====== DATA EXCERPTS ======
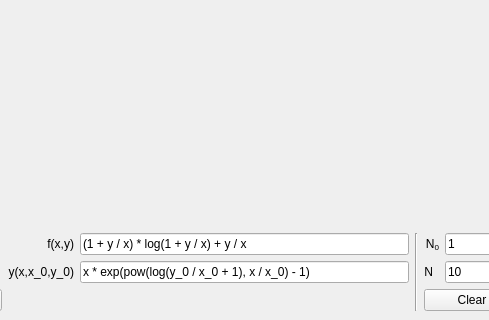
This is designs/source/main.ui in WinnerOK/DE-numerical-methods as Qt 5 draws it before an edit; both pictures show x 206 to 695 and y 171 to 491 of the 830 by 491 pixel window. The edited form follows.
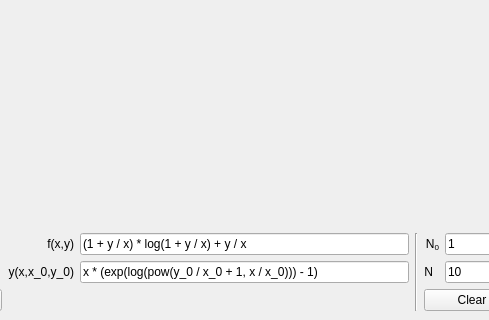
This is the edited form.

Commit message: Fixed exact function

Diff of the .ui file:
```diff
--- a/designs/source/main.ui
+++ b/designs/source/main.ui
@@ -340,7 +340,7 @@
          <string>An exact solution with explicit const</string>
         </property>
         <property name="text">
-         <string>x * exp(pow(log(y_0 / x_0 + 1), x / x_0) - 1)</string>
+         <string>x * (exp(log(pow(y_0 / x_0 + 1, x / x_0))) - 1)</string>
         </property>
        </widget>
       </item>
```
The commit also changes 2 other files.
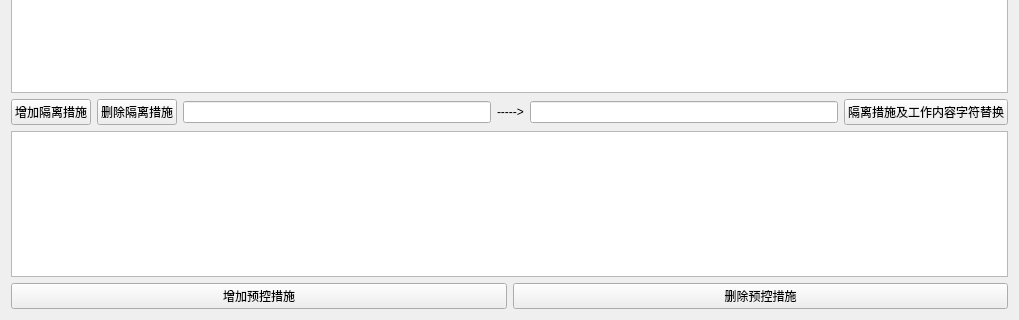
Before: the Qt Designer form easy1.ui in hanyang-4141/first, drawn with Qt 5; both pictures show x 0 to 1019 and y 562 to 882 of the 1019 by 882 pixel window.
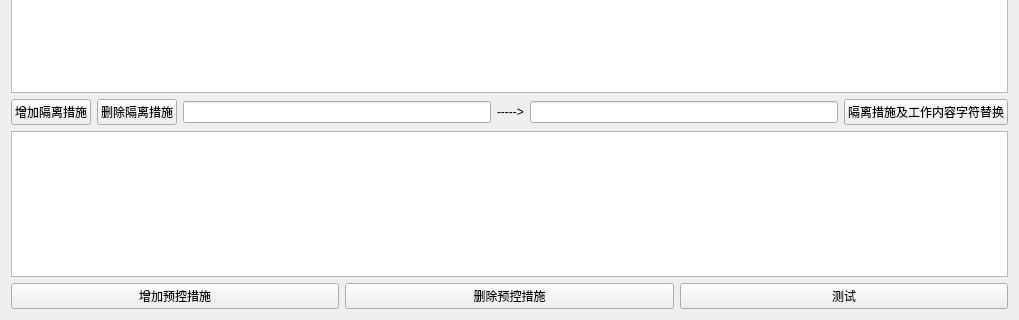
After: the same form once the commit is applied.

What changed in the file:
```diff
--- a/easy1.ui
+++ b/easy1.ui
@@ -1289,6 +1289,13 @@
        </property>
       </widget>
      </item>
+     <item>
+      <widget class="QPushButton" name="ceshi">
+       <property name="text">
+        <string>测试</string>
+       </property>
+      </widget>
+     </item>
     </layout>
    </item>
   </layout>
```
======
====== DATA EXCERPTS ======
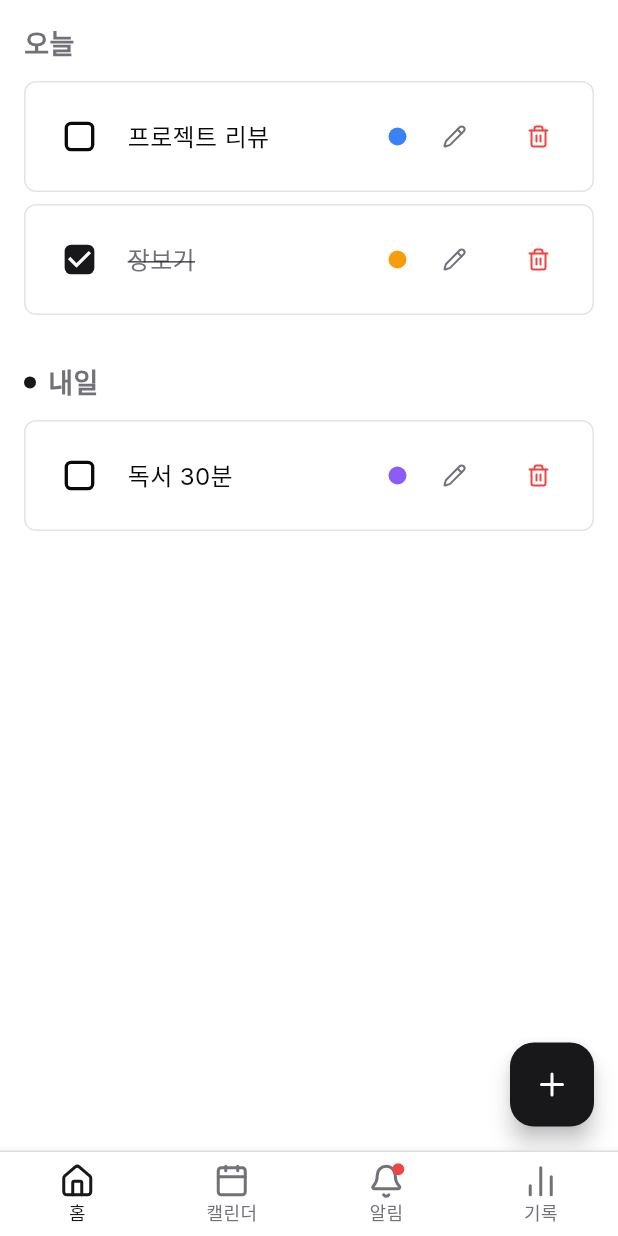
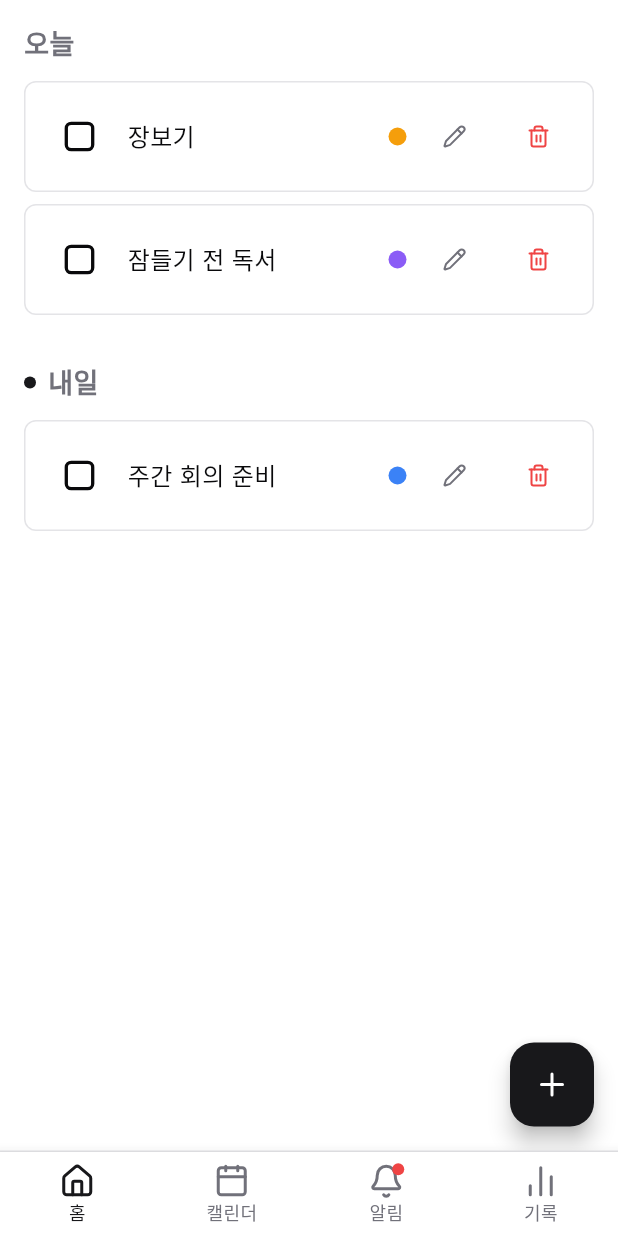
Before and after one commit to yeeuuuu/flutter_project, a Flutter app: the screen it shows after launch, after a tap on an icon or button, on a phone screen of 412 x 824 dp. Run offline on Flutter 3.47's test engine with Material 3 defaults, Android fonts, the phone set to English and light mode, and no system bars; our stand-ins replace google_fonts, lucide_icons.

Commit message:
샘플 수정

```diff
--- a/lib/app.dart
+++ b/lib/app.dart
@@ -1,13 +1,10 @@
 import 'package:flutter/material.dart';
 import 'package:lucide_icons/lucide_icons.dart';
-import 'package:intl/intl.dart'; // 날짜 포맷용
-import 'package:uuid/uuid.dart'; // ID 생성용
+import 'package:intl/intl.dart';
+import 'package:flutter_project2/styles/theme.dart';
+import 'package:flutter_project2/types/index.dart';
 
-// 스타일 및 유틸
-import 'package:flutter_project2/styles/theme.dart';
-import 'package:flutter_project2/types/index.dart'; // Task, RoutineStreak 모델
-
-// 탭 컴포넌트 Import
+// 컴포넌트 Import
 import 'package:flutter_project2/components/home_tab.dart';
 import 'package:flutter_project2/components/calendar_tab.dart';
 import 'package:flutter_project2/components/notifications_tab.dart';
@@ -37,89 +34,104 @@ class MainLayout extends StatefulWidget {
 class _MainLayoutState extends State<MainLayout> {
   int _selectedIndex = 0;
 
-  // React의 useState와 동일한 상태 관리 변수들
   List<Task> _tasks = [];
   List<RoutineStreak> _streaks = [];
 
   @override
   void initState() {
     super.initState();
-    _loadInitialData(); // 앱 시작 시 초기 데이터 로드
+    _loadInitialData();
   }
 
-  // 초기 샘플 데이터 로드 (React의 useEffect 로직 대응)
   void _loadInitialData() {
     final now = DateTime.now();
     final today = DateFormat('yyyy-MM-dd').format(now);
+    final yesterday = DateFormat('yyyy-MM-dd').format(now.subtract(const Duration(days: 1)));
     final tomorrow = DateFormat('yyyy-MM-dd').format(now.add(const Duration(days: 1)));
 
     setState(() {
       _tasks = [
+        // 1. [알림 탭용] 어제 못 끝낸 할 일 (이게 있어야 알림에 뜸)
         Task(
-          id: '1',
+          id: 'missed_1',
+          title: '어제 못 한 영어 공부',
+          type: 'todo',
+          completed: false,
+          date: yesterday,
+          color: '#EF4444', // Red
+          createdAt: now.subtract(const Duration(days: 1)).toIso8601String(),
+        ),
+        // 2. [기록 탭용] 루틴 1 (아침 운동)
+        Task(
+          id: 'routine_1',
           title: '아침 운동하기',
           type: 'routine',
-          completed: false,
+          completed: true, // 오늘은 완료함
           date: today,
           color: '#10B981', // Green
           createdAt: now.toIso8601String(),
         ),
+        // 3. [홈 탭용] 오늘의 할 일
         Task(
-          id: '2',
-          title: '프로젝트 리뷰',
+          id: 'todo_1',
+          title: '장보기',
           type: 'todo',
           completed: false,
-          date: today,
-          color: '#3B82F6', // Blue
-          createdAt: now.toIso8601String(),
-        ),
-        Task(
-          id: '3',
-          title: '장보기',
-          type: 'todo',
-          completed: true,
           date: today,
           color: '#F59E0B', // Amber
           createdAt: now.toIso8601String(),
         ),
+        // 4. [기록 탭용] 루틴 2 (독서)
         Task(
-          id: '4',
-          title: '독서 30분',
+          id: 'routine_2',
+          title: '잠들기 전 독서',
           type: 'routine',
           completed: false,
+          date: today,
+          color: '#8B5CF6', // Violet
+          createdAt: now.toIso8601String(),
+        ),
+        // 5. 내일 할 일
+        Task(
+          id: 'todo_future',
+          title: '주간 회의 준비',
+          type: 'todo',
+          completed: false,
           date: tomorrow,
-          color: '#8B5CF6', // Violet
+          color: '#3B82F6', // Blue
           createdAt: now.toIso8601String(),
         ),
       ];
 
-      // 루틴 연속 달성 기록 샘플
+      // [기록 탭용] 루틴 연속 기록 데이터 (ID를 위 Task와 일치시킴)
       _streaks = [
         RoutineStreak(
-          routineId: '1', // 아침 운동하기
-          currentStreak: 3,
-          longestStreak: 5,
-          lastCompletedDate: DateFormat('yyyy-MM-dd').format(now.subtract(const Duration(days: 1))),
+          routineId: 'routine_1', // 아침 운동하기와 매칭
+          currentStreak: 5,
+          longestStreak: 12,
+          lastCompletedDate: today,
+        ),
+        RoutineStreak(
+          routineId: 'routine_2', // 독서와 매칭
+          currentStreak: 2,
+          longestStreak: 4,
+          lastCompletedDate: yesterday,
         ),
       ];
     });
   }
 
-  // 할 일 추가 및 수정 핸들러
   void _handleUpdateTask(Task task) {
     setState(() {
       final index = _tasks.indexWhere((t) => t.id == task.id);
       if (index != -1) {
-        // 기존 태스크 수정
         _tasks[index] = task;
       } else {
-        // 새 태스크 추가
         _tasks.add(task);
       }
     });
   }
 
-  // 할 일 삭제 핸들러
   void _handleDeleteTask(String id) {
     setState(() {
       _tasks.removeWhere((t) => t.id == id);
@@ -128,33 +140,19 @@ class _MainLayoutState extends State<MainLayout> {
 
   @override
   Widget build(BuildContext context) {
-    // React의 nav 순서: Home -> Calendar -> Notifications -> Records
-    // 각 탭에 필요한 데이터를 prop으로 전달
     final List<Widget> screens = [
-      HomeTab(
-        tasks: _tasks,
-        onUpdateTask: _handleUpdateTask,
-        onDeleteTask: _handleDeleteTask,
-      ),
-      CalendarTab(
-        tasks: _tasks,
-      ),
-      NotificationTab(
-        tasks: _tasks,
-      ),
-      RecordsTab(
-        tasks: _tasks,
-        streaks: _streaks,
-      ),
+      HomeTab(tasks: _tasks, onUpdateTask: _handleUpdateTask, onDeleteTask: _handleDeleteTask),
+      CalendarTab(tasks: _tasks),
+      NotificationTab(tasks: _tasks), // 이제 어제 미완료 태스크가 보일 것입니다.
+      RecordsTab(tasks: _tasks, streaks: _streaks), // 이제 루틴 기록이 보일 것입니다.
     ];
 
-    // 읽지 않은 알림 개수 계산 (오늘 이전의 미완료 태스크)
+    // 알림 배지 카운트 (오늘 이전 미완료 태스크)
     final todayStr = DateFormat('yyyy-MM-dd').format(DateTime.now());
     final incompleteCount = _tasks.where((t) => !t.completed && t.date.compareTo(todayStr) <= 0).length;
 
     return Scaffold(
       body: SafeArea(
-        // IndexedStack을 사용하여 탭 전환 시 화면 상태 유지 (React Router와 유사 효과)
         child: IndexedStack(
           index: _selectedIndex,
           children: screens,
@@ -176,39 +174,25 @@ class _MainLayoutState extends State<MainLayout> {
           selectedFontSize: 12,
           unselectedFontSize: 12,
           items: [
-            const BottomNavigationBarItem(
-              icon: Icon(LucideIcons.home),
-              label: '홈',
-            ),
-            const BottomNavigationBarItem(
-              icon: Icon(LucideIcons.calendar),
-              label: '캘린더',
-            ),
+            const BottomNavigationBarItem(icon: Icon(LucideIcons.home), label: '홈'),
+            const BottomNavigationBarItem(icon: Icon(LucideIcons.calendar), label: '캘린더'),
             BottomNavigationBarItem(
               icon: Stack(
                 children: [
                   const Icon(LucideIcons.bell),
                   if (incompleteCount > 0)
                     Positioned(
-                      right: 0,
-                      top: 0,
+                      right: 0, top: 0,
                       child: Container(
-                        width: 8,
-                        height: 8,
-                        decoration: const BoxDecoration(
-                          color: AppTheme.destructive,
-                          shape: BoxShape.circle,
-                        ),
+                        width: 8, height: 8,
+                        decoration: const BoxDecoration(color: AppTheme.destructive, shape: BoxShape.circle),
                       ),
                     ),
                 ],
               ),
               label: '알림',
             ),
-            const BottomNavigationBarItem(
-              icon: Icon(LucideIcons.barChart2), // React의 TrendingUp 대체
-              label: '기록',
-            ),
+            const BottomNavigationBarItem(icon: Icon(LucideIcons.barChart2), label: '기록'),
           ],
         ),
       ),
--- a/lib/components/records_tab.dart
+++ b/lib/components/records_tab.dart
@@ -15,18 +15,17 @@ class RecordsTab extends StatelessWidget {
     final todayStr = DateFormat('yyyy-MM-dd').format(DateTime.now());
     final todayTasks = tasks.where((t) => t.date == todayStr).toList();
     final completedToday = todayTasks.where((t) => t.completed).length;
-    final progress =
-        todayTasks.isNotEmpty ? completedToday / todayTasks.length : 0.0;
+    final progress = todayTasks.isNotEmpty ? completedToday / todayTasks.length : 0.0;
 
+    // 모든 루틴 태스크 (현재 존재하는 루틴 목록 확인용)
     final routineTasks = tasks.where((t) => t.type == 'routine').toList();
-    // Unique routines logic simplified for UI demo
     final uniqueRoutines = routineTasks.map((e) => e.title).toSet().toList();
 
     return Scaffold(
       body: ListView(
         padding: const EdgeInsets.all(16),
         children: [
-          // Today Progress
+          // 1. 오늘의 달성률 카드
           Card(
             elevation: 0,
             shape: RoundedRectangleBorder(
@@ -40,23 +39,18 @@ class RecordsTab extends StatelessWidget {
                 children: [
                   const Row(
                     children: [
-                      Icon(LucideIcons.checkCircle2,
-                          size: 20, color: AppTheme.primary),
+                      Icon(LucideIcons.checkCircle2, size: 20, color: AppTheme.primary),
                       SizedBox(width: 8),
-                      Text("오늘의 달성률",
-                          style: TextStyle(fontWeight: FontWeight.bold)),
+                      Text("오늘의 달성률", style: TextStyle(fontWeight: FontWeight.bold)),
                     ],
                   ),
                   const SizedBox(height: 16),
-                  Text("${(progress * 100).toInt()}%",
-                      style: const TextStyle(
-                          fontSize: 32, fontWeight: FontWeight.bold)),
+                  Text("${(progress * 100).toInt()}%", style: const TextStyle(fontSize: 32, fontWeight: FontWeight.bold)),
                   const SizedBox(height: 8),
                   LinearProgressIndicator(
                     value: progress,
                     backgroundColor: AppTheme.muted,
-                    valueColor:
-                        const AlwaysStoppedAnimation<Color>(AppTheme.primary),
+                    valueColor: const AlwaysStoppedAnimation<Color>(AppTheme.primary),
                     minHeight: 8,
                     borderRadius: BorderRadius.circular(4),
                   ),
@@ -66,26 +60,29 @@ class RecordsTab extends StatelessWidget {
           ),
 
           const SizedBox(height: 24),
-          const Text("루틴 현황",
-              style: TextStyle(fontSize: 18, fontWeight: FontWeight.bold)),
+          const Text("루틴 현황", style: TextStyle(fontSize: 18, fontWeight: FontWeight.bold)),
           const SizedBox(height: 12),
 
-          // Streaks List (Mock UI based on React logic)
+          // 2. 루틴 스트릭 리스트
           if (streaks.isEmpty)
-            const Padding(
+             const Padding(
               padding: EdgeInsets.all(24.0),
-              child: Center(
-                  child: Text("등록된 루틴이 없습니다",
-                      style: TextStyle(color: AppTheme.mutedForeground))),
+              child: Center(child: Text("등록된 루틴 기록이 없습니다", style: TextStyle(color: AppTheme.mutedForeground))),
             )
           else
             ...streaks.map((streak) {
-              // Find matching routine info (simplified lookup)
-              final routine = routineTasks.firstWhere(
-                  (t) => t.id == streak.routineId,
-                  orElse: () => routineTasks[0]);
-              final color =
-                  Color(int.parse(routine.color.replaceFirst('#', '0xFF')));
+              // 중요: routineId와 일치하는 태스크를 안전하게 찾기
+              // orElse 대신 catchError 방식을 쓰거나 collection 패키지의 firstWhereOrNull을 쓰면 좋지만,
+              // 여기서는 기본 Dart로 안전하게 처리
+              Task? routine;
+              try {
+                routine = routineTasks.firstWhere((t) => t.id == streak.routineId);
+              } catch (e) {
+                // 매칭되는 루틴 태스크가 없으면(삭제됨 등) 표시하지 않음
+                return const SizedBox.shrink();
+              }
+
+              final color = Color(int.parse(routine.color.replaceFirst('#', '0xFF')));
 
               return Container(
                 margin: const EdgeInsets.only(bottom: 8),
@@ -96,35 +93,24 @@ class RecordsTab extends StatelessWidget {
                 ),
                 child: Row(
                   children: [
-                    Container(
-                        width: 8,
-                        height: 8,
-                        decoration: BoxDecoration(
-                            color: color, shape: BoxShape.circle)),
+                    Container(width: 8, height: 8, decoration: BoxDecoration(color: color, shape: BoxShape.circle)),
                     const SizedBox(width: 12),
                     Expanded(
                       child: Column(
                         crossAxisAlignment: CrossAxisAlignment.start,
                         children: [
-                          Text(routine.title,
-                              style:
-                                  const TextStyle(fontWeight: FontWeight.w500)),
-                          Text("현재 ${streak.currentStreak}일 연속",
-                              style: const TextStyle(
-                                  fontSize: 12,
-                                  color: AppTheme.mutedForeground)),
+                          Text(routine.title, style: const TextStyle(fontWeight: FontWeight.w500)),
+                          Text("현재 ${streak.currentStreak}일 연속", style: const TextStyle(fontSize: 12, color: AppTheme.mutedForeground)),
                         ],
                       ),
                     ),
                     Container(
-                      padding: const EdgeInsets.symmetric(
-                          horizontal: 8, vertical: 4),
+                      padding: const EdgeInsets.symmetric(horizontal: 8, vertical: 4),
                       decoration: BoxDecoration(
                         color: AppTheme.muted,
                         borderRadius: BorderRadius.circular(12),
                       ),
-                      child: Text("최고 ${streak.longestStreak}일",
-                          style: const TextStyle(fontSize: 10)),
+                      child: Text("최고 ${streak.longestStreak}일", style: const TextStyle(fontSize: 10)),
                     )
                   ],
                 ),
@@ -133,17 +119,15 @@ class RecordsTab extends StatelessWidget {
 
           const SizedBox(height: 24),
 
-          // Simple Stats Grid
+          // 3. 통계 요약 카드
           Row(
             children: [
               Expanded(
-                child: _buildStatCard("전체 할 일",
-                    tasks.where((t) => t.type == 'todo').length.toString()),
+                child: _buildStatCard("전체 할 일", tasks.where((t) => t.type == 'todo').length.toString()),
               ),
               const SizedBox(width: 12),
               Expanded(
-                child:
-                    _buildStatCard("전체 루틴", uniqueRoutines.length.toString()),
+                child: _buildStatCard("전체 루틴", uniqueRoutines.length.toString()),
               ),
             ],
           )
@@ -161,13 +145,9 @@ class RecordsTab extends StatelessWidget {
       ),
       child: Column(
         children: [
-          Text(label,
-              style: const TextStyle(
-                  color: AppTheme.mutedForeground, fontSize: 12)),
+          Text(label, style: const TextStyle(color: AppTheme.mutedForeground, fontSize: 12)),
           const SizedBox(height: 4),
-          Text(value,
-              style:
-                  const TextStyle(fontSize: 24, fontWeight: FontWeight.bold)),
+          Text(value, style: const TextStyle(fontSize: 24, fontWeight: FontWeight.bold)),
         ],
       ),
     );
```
======
_ACTION ITEM_: Pull every line holding "routineTasks" out of the records.

_RESULT OF THE EXERCISE_:
     final routineTasks = tasks.where((t) => t.type == 'routine').toList();
     final uniqueRoutines = routineTasks.map((e) => e.title).toSet().toList();
-              final routine = routineTasks.firstWhere(
-                  orElse: () => routineTasks[0]);
+                routine = routineTasks.firstWhere((t) => t.id == streak.routineId);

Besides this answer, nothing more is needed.